Initially, following the execution of Charles I, in 1649 coins were produced that followed Cromwell’s Puritan beliefs. The wording appeared in English rather than Latin, the monarch’s portraiture was abandoned resulting in a very heraldic coin, bearing the cross of St George on both sides.
This Puritan style was abandoned towards the end of Cromwell’s time as Lord Protector when there were proposals for a complete reversion to the royalist style – which is where this design comes from. The portrait styled Cromwell as a Roman emperor, featuring robes, wreaths and Latin inscriptions in a marked departure from the previous coins minted since Charles’ execution. The careful and elaborate design suggests there was a clear intent to issue the Cromwell coins, however, despite a small number being minted there is no evidence that they ever made it into circulation.
Oliver Cromwell Silver Halfcrown, 1658
Obverse - Laureate and draped bust left, abbreviated Latin legend and toothed border surrounding, OLIVAR. D.G.R.P. ANG. SCO. ET. HIB &c PRO
Reverse - Crowned quartered shield of arms of the Protectorate, date above, Latin legend and toothed border surrounding, PAX QVÆRITVR BELLO, edge inscribed in raised letters, +.HAS. NISI. PERITVRVS. MIHI. ADIMAT. NEMO. The abbreviated Latin legends translate as "Oliver by the Grace of God, Protector of the Republic of England, Scotland and Ireland," and on the reverse "Peace is sought by war," and additionally on the edge "Let no one remove these from me under penalty of death."

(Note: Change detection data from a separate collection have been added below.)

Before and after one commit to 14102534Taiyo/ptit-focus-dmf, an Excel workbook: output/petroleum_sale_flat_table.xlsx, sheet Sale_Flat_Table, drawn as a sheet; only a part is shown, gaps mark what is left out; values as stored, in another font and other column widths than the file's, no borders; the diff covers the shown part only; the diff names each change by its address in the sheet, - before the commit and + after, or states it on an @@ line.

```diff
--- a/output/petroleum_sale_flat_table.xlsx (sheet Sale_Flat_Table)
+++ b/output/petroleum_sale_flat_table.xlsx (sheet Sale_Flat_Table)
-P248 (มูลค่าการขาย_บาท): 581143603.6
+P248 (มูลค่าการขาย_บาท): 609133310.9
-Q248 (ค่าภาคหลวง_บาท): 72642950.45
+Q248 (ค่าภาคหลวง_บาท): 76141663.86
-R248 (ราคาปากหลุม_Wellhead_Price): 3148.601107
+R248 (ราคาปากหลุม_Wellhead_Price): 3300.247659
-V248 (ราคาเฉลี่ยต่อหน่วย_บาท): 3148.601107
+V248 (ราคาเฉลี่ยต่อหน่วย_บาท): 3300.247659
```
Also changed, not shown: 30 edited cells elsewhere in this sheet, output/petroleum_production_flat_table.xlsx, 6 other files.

Attractively toned, has been graded and slabbed by NGC as AU58.
|Pure Metal Type